STORED DATA:
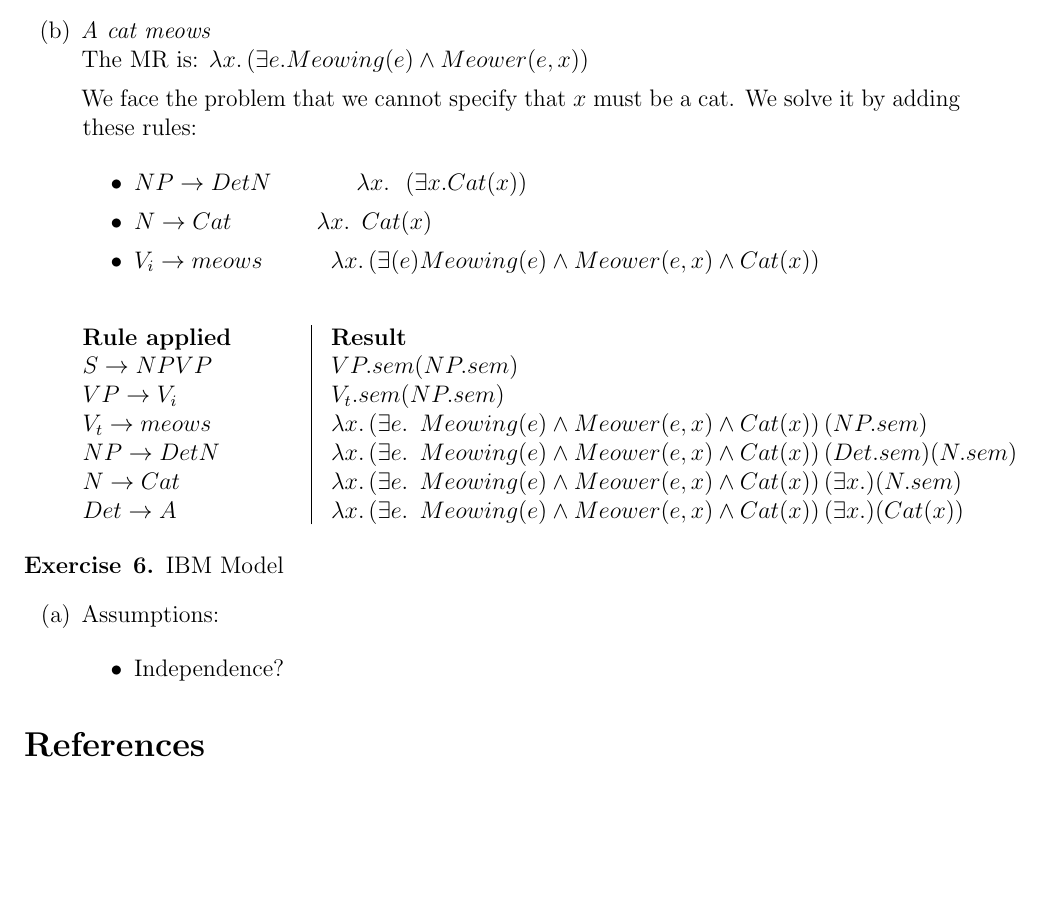
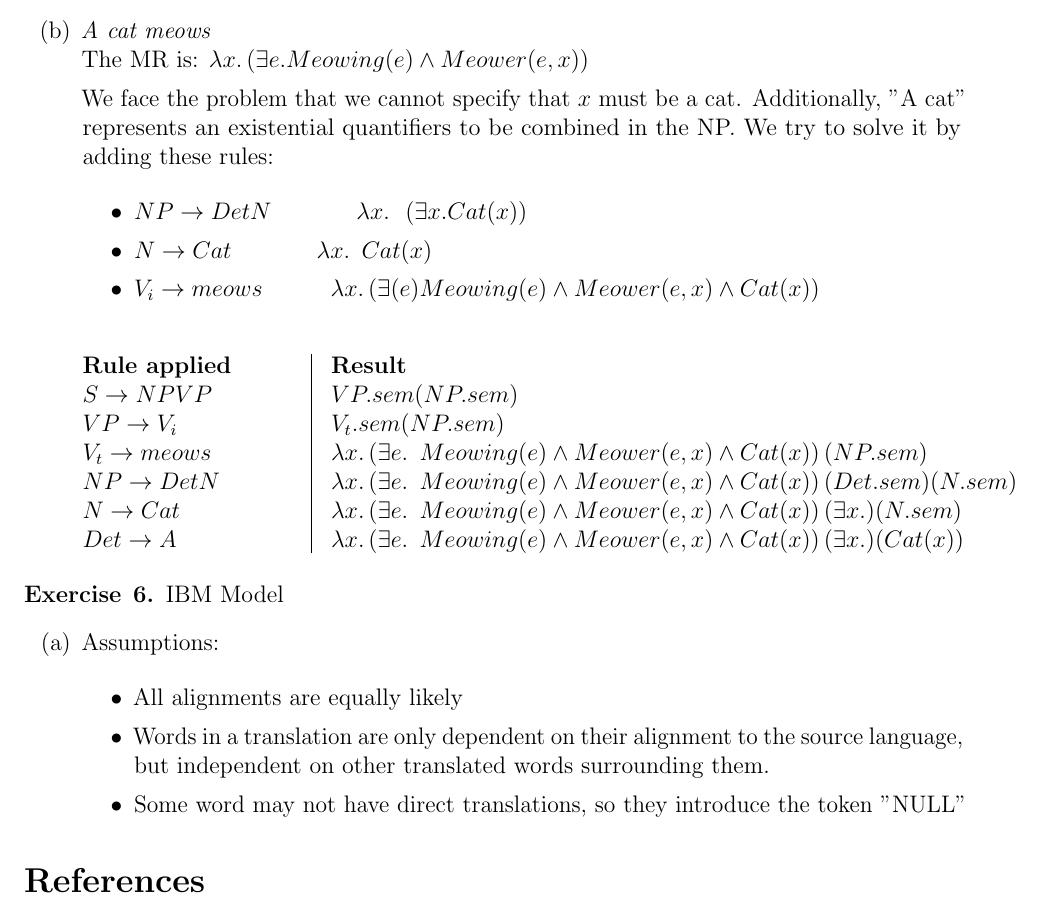
Before and after one commit to selBaez/Natural-Language-Processing-1, a LaTeX problem sheet (assignment 4/assignment4_baez.tex): part of page 3 of 3, cut so that both start at the same text, the shorter picture padded with empty space. Compiled offline with pdfLaTeX.

Commit message:
finished assignment 4

```diff
--- a/assignment 4/assignment4_baez.tex
+++ b/assignment 4/assignment4_baez.tex
@@ -142,7 +142,7 @@ $\lambda x. \lambda y. \lp \exists e. \hspace{0.2cm} Liking(e) \land Liker(e, y)
 \item \textit{A cat meows} \\
 The MR is: $\lambda x.\lp \exists e. Meowing(e) \land Meower(e, x) \rp$
 
-We face the problem that we cannot specify that $x$ must be a cat. We solve it by adding these rules:
+We face the problem that we cannot specify that $x$ must be a cat. Additionally, "A cat" represents an existential quantifiers to be combined in the NP. We try to solve it by adding these rules:
 
 \begin{itemize}
 \item $NP \rightarrow Det N \hspace{1.5cm} \lambda x. \hspace{0.2cm} \lp \exists x. Cat(x) \rp$ %something for a the exits
@@ -177,7 +177,9 @@ $\lambda x. \lp \exists e. \hspace{0.2cm} Meowing(e) \land Meower(e,x) \land Cat
  \item Assumptions:
 
  \begin{itemize}
- \item Independence?
+ \item All alignments are equally likely
+ \item Words in a translation are only dependent on their alignment to the source language, but independent on other translated words surrounding them.
+ \item Some word may not have direct translations, so they introduce the token "NULL"
  \end{itemize}
 
 \end{enumerate}
```
Also changed, not shown: assignment 4/assignment4_baez.pdf.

INSTRUCTIONS TO FOLLOW: Make a word-for-word copy of the entries, without any pictures.

REPLY TO THE EXERCISE:
Before and after one commit to selBaez/Natural-Language-Processing-1, a LaTeX problem sheet (assignment 4/assignment4_baez.tex): part of page 3 of 3, cut so that both start at the same text, the shorter picture padded with empty space. Compiled offline with pdfLaTeX.

Commit message:
finished assignment 4

```diff
--- a/assignment 4/assignment4_baez.tex
+++ b/assignment 4/assignment4_baez.tex
@@ -142,7 +142,7 @@ $\lambda x. \lambda y. \lp \exists e. \hspace{0.2cm} Liking(e) \land Liker(e, y)
 \item \textit{A cat meows} \\
 The MR is: $\lambda x.\lp \exists e. Meowing(e) \land Meower(e, x) \rp$
 
-We face the problem that we cannot specify that $x$ must be a cat. We solve it by adding these rules:
+We face the problem that we cannot specify that $x$ must be a cat. Additionally, "A cat" represents an existential quantifiers to be combined in the NP. We try to solve it by adding these rules:
 
 \begin{itemize}
 \item $NP \rightarrow Det N \hspace{1.5cm} \lambda x. \hspace{0.2cm} \lp \exists x. Cat(x) \rp$ %something for a the exits
@@ -177,7 +177,9 @@ $\lambda x. \lp \exists e. \hspace{0.2cm} Meowing(e) \land Meower(e,x) \land Cat
  \item Assumptions:
 
  \begin{itemize}
- \item Independence?
+ \item All alignments are equally likely
+ \item Words in a translation are only dependent on their alignment to the source language, but independent on other translated words surrounding them.
+ \item Some word may not have direct translations, so they introduce the token "NULL"
  \end{itemize}
 
 \end{enumerate}
```
Also changed, not shown: assignment 4/assignment4_baez.pdf.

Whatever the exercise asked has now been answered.